* **Assignment**:
Check every line below, and copy those that include "Lattes".

* **Records supplied**:
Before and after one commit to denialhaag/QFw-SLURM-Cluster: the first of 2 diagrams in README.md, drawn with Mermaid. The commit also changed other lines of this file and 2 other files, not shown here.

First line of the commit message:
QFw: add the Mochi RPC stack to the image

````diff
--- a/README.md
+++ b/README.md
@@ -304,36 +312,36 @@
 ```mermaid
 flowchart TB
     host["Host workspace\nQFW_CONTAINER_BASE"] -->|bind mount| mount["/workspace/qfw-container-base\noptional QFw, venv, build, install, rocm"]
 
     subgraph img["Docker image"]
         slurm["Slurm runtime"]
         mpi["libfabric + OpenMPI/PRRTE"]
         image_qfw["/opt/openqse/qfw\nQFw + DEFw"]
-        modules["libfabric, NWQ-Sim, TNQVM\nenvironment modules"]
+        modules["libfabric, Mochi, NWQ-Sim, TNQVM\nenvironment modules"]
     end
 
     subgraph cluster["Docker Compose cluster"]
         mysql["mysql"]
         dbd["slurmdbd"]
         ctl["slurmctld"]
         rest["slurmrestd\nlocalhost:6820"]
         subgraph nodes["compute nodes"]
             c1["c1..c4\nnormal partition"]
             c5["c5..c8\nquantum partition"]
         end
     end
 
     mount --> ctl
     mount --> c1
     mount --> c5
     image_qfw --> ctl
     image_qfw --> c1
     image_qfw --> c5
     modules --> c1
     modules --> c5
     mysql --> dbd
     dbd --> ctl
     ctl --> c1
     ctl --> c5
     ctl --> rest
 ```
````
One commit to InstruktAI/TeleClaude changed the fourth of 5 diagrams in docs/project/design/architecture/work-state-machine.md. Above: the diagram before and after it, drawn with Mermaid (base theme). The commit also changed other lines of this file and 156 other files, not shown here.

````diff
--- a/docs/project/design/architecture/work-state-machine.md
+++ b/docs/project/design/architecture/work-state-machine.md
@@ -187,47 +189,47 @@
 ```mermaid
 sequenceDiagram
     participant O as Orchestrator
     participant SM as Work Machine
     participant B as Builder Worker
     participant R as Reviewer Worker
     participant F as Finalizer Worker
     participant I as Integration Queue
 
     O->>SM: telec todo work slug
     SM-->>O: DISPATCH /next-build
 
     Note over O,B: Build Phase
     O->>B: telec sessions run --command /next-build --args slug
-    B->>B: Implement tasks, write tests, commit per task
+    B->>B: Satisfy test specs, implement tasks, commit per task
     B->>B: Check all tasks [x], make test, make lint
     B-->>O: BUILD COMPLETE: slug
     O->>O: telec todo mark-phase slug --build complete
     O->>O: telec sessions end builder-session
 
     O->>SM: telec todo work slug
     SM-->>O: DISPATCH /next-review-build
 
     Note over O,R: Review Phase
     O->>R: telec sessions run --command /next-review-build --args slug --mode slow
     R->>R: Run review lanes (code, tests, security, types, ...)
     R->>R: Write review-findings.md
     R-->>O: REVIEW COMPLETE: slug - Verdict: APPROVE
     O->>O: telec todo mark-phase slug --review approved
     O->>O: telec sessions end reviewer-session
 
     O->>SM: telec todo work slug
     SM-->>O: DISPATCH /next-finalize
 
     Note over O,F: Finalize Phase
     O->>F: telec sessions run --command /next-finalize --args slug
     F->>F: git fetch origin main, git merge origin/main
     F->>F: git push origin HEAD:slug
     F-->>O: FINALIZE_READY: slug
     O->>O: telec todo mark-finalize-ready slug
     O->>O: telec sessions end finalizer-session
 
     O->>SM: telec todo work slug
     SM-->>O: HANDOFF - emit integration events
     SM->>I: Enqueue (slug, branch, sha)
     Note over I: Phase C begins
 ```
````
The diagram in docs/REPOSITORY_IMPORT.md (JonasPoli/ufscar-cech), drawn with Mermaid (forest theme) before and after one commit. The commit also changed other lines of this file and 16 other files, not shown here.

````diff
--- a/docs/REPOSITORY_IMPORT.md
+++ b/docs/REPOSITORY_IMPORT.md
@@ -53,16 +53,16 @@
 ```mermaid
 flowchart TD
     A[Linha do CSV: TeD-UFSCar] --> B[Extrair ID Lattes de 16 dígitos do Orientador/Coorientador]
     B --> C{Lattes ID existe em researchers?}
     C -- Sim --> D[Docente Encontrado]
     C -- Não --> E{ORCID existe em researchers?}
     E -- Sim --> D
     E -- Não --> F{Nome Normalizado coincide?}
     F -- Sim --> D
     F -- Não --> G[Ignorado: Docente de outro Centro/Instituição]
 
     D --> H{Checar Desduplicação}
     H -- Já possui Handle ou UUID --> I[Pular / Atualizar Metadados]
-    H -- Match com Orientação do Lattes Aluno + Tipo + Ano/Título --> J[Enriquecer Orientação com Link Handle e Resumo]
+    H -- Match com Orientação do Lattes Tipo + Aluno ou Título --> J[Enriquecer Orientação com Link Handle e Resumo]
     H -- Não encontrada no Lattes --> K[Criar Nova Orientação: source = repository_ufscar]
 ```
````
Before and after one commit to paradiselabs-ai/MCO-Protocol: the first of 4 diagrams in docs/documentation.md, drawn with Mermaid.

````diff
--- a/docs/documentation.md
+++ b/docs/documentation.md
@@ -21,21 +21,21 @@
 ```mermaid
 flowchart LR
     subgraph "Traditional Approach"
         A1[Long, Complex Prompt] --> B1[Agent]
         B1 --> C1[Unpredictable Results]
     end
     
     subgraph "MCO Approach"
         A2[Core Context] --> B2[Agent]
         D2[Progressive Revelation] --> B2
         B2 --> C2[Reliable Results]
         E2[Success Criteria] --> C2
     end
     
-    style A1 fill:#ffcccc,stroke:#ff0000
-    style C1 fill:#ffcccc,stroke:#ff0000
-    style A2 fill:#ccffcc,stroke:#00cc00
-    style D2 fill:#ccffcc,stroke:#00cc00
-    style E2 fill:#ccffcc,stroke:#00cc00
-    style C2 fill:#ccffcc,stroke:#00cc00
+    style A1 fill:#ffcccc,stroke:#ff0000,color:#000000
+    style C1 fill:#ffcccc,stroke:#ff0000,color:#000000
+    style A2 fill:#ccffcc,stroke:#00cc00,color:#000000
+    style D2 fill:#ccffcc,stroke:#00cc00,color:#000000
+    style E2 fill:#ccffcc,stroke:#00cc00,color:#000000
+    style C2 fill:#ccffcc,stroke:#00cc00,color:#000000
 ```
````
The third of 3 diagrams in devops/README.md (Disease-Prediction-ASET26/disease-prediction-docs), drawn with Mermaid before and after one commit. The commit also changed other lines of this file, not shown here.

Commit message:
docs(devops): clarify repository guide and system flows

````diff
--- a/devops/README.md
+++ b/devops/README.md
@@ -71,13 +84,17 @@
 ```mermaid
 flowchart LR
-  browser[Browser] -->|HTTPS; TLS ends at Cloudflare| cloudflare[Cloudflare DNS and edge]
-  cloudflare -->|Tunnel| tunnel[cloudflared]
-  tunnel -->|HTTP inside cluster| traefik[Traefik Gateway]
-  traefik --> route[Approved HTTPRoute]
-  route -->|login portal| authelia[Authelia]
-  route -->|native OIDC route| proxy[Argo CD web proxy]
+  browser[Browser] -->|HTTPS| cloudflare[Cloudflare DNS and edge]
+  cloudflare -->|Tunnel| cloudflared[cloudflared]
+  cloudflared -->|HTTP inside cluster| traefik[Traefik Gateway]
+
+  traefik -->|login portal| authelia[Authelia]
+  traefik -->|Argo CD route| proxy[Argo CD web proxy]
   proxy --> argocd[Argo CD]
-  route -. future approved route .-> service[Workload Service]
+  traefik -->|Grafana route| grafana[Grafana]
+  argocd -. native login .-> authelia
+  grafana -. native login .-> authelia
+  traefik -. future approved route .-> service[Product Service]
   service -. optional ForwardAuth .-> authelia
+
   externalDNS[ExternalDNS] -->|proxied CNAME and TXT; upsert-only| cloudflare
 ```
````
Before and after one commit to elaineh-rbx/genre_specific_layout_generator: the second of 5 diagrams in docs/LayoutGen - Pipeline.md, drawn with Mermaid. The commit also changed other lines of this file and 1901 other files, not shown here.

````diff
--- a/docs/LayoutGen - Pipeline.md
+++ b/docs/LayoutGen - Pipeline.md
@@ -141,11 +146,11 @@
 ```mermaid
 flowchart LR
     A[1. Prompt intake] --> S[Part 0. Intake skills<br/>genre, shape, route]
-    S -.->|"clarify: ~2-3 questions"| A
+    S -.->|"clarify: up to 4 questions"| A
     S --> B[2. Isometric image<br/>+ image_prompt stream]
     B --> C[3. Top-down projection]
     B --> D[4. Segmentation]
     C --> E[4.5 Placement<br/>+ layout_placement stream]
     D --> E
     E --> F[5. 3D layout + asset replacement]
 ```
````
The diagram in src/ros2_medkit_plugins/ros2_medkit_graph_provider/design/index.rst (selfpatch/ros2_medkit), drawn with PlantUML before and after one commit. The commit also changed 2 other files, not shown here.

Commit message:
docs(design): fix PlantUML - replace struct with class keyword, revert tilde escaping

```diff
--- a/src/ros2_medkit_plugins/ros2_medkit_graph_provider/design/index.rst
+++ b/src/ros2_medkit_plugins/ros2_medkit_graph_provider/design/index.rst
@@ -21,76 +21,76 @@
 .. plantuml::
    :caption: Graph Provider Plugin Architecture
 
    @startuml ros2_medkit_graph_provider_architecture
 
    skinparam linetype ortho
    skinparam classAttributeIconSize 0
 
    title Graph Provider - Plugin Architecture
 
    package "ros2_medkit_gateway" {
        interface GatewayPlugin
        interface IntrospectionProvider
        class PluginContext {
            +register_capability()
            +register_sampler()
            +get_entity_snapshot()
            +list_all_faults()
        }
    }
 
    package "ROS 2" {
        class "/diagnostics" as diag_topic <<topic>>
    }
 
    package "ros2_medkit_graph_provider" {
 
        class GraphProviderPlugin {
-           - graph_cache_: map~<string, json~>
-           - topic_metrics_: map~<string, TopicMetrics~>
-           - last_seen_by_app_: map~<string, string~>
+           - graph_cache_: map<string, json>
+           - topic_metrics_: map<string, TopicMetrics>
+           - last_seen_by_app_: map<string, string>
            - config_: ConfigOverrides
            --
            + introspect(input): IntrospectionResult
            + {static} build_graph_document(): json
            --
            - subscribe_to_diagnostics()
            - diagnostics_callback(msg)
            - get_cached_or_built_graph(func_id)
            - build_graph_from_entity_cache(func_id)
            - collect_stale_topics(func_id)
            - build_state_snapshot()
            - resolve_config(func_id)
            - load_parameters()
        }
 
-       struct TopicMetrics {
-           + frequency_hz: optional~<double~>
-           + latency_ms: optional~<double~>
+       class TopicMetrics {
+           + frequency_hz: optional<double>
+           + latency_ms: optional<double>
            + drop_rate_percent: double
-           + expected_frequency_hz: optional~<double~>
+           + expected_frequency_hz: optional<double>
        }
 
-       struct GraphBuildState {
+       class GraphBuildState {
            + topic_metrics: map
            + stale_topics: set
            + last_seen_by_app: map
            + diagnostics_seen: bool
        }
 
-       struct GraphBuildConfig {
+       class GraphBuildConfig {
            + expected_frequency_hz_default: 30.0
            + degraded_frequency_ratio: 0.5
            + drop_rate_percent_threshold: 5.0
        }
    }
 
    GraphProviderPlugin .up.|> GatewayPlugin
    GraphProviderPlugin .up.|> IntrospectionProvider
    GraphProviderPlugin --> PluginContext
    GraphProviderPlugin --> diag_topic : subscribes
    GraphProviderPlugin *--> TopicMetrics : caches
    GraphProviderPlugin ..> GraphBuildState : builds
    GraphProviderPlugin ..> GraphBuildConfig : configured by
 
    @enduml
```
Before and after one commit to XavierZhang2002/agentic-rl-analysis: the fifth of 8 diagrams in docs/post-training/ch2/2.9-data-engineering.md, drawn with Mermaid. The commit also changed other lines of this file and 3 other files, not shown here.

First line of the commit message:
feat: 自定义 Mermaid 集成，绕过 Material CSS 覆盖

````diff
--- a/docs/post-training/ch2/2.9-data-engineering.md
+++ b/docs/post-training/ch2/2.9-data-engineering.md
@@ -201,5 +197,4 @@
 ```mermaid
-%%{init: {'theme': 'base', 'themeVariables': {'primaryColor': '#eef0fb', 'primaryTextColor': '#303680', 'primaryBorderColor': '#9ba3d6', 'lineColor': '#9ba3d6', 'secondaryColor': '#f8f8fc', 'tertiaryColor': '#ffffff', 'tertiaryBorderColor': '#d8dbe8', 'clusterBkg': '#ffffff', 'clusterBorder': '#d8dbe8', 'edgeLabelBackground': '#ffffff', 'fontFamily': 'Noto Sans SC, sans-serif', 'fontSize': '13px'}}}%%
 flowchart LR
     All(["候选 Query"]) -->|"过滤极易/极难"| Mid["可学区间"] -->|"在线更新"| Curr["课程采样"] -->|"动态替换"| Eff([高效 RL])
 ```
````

* **Answer section**:
     A[Linha do CSV: TeD-UFSCar] --> B[Extrair ID Lattes de 16 dígitos do Orientador/Coorientador]
     B --> C{Lattes ID existe em researchers?}
-    H -- Match com Orientação do Lattes Aluno + Tipo + Ano/Título --> J[Enriquecer Orientação com Link Handle e Resumo]
+    H -- Match com Orientação do Lattes Tipo + Aluno ou Título --> J[Enriquecer Orientação com Link Handle e Resumo]
     H -- Não encontrada no Lattes --> K[Criar Nova Orientação: source = repository_ufscar]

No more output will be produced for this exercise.